by Sarah J.F. Braley | May 01, 2011

When the Green Meetings Industry Council held its annual Sustainable Meetings Conference in February at the Doubletree Hotel Portland in Oregon, 250 people spent three days talking about eco-friendly events, and 90 pounds of leftover food were delivered to local organizations for distribution. The donation, which represented just 5.76 ounces of food per attendee, provided full meals for about 40 hungry people.

Given the scope of the meetings industry, consider how many more could be fed -- and waste avoided -- if all meetings had such a plan in place. Because those donations really are needed.In 2010 alone, the Community FoodBank of New Jersey delivered 37 million pounds of food. That number was 61 percent higher than the 23 million pounds the organization gave out in 2008, representing a growing trend of giving -- along with a growing need.
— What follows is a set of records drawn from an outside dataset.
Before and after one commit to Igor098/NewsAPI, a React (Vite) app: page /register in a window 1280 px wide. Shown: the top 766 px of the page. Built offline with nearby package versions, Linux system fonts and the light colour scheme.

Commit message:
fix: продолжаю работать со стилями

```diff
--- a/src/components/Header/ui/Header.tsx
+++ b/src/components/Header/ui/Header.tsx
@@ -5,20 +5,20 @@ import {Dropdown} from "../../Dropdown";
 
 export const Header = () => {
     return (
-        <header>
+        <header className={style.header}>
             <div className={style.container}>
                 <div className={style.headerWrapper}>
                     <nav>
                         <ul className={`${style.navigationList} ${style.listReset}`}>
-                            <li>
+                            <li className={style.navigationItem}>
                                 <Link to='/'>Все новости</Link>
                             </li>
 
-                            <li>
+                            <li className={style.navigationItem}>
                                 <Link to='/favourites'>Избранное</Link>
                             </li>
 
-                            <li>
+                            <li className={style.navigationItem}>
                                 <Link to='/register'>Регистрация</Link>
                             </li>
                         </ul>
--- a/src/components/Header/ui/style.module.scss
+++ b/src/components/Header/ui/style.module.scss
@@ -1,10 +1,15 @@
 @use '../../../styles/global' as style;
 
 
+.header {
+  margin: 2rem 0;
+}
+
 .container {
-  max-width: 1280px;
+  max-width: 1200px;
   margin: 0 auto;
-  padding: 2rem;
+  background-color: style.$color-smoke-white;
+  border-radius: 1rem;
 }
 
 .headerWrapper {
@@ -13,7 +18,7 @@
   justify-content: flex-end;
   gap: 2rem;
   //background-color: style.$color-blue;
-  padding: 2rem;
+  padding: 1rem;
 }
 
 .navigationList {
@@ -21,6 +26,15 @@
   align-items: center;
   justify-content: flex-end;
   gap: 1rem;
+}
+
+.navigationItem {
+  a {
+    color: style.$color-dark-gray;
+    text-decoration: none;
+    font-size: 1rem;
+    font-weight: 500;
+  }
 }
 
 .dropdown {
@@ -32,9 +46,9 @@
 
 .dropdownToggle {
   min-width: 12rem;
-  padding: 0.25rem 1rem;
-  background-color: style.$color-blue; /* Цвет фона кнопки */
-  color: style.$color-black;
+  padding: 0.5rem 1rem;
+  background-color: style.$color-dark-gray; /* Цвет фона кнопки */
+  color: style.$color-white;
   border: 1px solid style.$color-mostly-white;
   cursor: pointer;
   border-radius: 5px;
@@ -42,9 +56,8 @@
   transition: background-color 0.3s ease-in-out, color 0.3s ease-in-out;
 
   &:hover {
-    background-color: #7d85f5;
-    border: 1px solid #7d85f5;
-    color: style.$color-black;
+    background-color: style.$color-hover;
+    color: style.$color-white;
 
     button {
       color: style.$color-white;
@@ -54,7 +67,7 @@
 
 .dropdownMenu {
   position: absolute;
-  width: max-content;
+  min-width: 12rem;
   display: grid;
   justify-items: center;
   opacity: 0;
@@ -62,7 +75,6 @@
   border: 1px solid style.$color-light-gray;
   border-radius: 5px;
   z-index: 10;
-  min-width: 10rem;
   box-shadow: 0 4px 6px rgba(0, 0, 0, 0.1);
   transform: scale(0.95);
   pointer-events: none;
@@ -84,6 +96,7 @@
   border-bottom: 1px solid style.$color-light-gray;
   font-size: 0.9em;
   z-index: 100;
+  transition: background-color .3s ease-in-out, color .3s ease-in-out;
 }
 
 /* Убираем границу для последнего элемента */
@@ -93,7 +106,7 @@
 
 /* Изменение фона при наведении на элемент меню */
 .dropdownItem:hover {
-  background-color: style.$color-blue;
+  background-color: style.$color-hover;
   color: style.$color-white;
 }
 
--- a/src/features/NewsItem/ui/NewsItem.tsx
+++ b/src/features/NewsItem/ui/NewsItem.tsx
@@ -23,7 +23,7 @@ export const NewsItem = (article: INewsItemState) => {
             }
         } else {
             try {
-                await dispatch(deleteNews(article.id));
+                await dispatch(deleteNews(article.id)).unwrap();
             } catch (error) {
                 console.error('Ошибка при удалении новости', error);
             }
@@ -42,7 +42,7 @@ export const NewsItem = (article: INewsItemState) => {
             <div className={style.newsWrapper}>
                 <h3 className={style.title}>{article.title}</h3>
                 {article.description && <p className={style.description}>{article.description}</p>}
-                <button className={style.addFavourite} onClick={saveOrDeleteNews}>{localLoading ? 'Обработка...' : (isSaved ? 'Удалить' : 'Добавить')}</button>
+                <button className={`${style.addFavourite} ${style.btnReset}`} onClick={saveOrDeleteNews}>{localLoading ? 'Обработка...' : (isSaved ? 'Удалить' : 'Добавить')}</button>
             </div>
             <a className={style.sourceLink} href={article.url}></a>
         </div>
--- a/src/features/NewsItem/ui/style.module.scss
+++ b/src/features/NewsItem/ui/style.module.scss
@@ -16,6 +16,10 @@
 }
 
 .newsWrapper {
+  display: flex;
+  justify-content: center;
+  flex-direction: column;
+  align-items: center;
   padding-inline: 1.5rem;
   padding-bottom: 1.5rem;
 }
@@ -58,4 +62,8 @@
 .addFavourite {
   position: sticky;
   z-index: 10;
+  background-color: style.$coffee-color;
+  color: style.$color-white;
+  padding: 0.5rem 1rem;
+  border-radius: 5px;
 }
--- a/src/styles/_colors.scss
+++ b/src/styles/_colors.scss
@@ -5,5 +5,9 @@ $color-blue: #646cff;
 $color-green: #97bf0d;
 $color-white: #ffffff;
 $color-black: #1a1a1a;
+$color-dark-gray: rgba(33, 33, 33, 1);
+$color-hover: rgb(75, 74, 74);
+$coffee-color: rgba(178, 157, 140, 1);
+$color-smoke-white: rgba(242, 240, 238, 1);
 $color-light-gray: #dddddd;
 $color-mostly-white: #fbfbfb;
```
Clearly, more planners are trying to put their leftovers to good use. Last year, the FoodBank received 127,000 pounds of goods from 12 food shows held in the Garden State. "The donations ranged from 632 pounds collected at a specialty show to 47,000 pounds from the Wakefern Food Corp. [operator of ShopRite and Price­Rite supermarkets]," says Tim Vogel, director of food sourcing for the food bank. Vogel monitors the calendars of local convention centers, scouting for events to approach for donations. "We're open to any show that's going to have food for us," he stresses. "I would definitely be interested in taking leftovers from a banquet."

Liability issues For some, concern about food safety and liability is a deterrent. However, in 1996, President Bill Clinton signed into law the Bill Emerson Good Samaritan Food Donation Act, which protects anyone donating food in good faith from criminal or civil liability.

While most states also have similar laws, they might have slightly different nuances, so it's wise to examine the ordinances in place in your destination, suggests Philadelphia-based hospitality attorney Joshua Grimes. "However, the federal act will preempt any state law that is weaker than the federal law, so the Emerson Act can serve as a baseline to guide planners on food-donation protections."

Even with such protections in place, however, many hotels will not sign on to a donation program, citing liability concerns. "We've found a lot of hotels do not donate excess food," says Sarah Corradino, CMP, senior manager of meetings and events for the Professional Convention Management Association in Chicago. "The Good Samaritan Act is meant to protect everyone, but [the hotels] come back and say, for legal reasons, they don't do that."

Pressing the point PCMA's annual meeting, Convening Leaders, was held in January at the MGM Grand in Las Vegas, from which the extra food was donated to a local pig farm. "It's a green initiative," says Corradino, "but it was not a facility that serves people."

Attorney Grimes says hotels and caterers might rightfully cite their insurance policies, not the law, as the reason to refuse to donate. "This can be a valid reason," he says. "But sometimes the hotels never really ask their insurer about ways in which donations might be done safely without violating their coverage. Planners wishing to press the issue might want to ask the hotel to verify that their insurer will not allow donations under any circumstances."

As a fallback, he adds, planners can sign an indemnification provision to the meeting contract absolving the hotel from liability for any illness or other problem that might arise as a result of the donation. "Planners just need to be certain that their own insurance will cover that risk."

On the other hand, a number of major convention facilities, including the Boston Convention and Exhibition Center, the Las Vegas Convention Center and the Oregon Convention Center, have food-donation programs in place through their catering companies -- Levy Restaurants for the BCEC and Aramark for the other two -- making it simple planners to OK the distribution of their groups' leftovers.